> [Exercise directions] Return each line of the data below unchanged, please.
Start of Data to use
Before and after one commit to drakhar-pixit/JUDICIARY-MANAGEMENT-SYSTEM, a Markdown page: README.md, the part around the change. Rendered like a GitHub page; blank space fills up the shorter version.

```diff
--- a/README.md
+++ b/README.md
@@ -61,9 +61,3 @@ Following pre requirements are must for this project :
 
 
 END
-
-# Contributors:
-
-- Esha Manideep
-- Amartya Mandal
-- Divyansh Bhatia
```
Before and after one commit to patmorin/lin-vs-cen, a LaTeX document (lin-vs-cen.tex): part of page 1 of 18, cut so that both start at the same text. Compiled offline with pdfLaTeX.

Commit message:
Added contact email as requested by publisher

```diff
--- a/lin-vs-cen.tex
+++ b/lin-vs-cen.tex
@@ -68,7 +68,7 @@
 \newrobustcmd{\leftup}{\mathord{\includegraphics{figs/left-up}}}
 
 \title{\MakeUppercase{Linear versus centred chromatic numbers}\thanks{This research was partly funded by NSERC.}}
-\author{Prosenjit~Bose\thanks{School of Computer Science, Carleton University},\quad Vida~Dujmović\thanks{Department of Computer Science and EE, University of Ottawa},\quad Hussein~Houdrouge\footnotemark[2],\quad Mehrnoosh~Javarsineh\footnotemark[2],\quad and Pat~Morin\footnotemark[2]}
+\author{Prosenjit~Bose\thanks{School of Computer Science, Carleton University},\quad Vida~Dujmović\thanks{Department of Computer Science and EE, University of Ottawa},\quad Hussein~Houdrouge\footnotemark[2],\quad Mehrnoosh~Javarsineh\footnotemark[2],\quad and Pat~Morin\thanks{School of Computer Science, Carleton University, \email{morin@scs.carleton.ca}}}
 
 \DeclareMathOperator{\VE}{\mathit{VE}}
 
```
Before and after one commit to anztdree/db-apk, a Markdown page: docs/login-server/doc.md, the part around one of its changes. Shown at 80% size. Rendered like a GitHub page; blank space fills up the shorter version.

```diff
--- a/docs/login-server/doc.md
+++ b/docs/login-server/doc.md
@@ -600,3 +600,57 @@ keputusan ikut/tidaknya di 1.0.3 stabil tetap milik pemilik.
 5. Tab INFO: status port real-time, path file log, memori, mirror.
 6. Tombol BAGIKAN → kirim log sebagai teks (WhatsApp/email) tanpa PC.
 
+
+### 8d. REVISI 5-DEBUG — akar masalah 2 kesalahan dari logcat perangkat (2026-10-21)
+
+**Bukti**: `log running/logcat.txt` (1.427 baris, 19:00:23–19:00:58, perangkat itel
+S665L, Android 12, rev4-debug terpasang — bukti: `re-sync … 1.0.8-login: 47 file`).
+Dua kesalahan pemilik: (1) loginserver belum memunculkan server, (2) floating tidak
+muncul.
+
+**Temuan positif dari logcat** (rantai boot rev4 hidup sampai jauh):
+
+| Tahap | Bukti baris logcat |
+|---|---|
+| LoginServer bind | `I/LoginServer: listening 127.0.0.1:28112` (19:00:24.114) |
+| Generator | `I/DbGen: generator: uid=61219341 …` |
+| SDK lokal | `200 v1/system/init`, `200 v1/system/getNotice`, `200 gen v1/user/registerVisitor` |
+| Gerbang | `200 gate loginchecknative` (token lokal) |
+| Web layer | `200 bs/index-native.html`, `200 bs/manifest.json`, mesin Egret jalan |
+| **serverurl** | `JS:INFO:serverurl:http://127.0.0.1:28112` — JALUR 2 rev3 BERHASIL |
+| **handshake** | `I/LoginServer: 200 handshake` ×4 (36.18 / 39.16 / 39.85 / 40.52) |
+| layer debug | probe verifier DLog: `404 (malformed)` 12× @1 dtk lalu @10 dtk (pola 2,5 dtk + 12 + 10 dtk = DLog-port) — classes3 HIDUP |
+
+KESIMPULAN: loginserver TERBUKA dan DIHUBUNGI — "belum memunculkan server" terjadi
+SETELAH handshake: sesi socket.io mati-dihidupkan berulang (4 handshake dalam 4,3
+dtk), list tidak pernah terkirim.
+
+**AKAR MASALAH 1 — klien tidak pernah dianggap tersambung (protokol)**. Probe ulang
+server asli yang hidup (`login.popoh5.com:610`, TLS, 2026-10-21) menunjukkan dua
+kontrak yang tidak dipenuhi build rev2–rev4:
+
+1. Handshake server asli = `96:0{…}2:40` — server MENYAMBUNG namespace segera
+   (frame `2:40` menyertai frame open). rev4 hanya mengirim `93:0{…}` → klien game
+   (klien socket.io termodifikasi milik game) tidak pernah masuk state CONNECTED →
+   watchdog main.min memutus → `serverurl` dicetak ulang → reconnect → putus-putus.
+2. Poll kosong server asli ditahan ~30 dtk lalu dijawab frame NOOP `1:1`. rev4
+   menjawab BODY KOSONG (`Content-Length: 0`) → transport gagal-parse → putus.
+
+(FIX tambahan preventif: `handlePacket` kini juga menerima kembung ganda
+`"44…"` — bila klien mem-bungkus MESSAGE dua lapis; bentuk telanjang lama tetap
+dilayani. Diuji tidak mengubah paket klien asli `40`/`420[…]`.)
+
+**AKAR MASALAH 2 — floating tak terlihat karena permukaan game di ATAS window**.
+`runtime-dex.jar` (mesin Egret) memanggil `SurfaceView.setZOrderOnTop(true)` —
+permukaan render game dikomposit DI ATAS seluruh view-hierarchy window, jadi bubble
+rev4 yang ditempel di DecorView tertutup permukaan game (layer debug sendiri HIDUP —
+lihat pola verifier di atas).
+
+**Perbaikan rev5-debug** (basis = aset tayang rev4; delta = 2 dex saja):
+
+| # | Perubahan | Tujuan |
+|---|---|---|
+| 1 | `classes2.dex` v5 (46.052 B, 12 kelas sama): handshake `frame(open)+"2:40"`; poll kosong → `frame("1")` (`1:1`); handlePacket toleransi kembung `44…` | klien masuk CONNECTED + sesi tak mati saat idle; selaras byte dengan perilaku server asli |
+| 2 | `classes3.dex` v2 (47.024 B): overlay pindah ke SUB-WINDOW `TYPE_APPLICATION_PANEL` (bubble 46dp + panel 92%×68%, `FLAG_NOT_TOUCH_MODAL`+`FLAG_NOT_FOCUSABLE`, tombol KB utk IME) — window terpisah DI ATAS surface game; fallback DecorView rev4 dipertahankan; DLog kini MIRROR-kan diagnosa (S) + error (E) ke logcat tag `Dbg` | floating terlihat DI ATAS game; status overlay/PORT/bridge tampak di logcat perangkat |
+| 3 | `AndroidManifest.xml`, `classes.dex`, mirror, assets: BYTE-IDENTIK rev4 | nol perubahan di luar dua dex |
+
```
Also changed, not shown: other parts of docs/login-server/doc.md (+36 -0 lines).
End of Data to use
> [Output below]
Before and after one commit to drakhar-pixit/JUDICIARY-MANAGEMENT-SYSTEM, a Markdown page: README.md, the part around the change. Rendered like a GitHub page; blank space fills up the shorter version.

```diff
--- a/README.md
+++ b/README.md
@@ -61,9 +61,3 @@ Following pre requirements are must for this project :
 
 
 END
-
-# Contributors:
-
-- Esha Manideep
-- Amartya Mandal
-- Divyansh Bhatia
```
Before and after one commit to patmorin/lin-vs-cen, a LaTeX document (lin-vs-cen.tex): part of page 1 of 18, cut so that both start at the same text. Compiled offline with pdfLaTeX.

Commit message:
Added contact email as requested by publisher

```diff
--- a/lin-vs-cen.tex
+++ b/lin-vs-cen.tex
@@ -68,7 +68,7 @@
 \newrobustcmd{\leftup}{\mathord{\includegraphics{figs/left-up}}}
 
 \title{\MakeUppercase{Linear versus centred chromatic numbers}\thanks{This research was partly funded by NSERC.}}
-\author{Prosenjit~Bose\thanks{School of Computer Science, Carleton University},\quad Vida~Dujmović\thanks{Department of Computer Science and EE, University of Ottawa},\quad Hussein~Houdrouge\footnotemark[2],\quad Mehrnoosh~Javarsineh\footnotemark[2],\quad and Pat~Morin\footnotemark[2]}
+\author{Prosenjit~Bose\thanks{School of Computer Science, Carleton University},\quad Vida~Dujmović\thanks{Department of Computer Science and EE, University of Ottawa},\quad Hussein~Houdrouge\footnotemark[2],\quad Mehrnoosh~Javarsineh\footnotemark[2],\quad and Pat~Morin\thanks{School of Computer Science, Carleton University, \email{morin@scs.carleton.ca}}}
 
 \DeclareMathOperator{\VE}{\mathit{VE}}
 
```
Before and after one commit to anztdree/db-apk, a Markdown page: docs/login-server/doc.md, the part around one of its changes. Shown at 80% size. Rendered like a GitHub page; blank space fills up the shorter version.

```diff
--- a/docs/login-server/doc.md
+++ b/docs/login-server/doc.md
@@ -600,3 +600,57 @@ keputusan ikut/tidaknya di 1.0.3 stabil tetap milik pemilik.
 5. Tab INFO: status port real-time, path file log, memori, mirror.
 6. Tombol BAGIKAN → kirim log sebagai teks (WhatsApp/email) tanpa PC.
 
+
+### 8d. REVISI 5-DEBUG — akar masalah 2 kesalahan dari logcat perangkat (2026-10-21)
+
+**Bukti**: `log running/logcat.txt` (1.427 baris, 19:00:23–19:00:58, perangkat itel
+S665L, Android 12, rev4-debug terpasang — bukti: `re-sync … 1.0.8-login: 47 file`).
+Dua kesalahan pemilik: (1) loginserver belum memunculkan server, (2) floating tidak
+muncul.
+
+**Temuan positif dari logcat** (rantai boot rev4 hidup sampai jauh):
+
+| Tahap | Bukti baris logcat |
+|---|---|
+| LoginServer bind | `I/LoginServer: listening 127.0.0.1:28112` (19:00:24.114) |
+| Generator | `I/DbGen: generator: uid=61219341 …` |
+| SDK lokal | `200 v1/system/init`, `200 v1/system/getNotice`, `200 gen v1/user/registerVisitor` |
+| Gerbang | `200 gate loginchecknative` (token lokal) |
+| Web layer | `200 bs/index-native.html`, `200 bs/manifest.json`, mesin Egret jalan |
+| **serverurl** | `JS:INFO:serverurl:http://127.0.0.1:28112` — JALUR 2 rev3 BERHASIL |
+| **handshake** | `I/LoginServer: 200 handshake` ×4 (36.18 / 39.16 / 39.85 / 40.52) |
+| layer debug | probe verifier DLog: `404 (malformed)` 12× @1 dtk lalu @10 dtk (pola 2,5 dtk + 12 + 10 dtk = DLog-port) — classes3 HIDUP |
+
+KESIMPULAN: loginserver TERBUKA dan DIHUBUNGI — "belum memunculkan server" terjadi
+SETELAH handshake: sesi socket.io mati-dihidupkan berulang (4 handshake dalam 4,3
+dtk), list tidak pernah terkirim.
+
+**AKAR MASALAH 1 — klien tidak pernah dianggap tersambung (protokol)**. Probe ulang
+server asli yang hidup (`login.popoh5.com:610`, TLS, 2026-10-21) menunjukkan dua
+kontrak yang tidak dipenuhi build rev2–rev4:
+
+1. Handshake server asli = `96:0{…}2:40` — server MENYAMBUNG namespace segera
+   (frame `2:40` menyertai frame open). rev4 hanya mengirim `93:0{…}` → klien game
+   (klien socket.io termodifikasi milik game) tidak pernah masuk state CONNECTED →
+   watchdog main.min memutus → `serverurl` dicetak ulang → reconnect → putus-putus.
+2. Poll kosong server asli ditahan ~30 dtk lalu dijawab frame NOOP `1:1`. rev4
+   menjawab BODY KOSONG (`Content-Length: 0`) → transport gagal-parse → putus.
+
+(FIX tambahan preventif: `handlePacket` kini juga menerima kembung ganda
+`"44…"` — bila klien mem-bungkus MESSAGE dua lapis; bentuk telanjang lama tetap
+dilayani. Diuji tidak mengubah paket klien asli `40`/`420[…]`.)
+
+**AKAR MASALAH 2 — floating tak terlihat karena permukaan game di ATAS window**.
+`runtime-dex.jar` (mesin Egret) memanggil `SurfaceView.setZOrderOnTop(true)` —
+permukaan render game dikomposit DI ATAS seluruh view-hierarchy window, jadi bubble
+rev4 yang ditempel di DecorView tertutup permukaan game (layer debug sendiri HIDUP —
+lihat pola verifier di atas).
+
+**Perbaikan rev5-debug** (basis = aset tayang rev4; delta = 2 dex saja):
+
+| # | Perubahan | Tujuan |
+|---|---|---|
+| 1 | `classes2.dex` v5 (46.052 B, 12 kelas sama): handshake `frame(open)+"2:40"`; poll kosong → `frame("1")` (`1:1`); handlePacket toleransi kembung `44…` | klien masuk CONNECTED + sesi tak mati saat idle; selaras byte dengan perilaku server asli |
+| 2 | `classes3.dex` v2 (47.024 B): overlay pindah ke SUB-WINDOW `TYPE_APPLICATION_PANEL` (bubble 46dp + panel 92%×68%, `FLAG_NOT_TOUCH_MODAL`+`FLAG_NOT_FOCUSABLE`, tombol KB utk IME) — window terpisah DI ATAS surface game; fallback DecorView rev4 dipertahankan; DLog kini MIRROR-kan diagnosa (S) + error (E) ke logcat tag `Dbg` | floating terlihat DI ATAS game; status overlay/PORT/bridge tampak di logcat perangkat |
+| 3 | `AndroidManifest.xml`, `classes.dex`, mirror, assets: BYTE-IDENTIK rev4 | nol perubahan di luar dua dex |
+
```
Also changed, not shown: other parts of docs/login-server/doc.md (+36 -0 lines).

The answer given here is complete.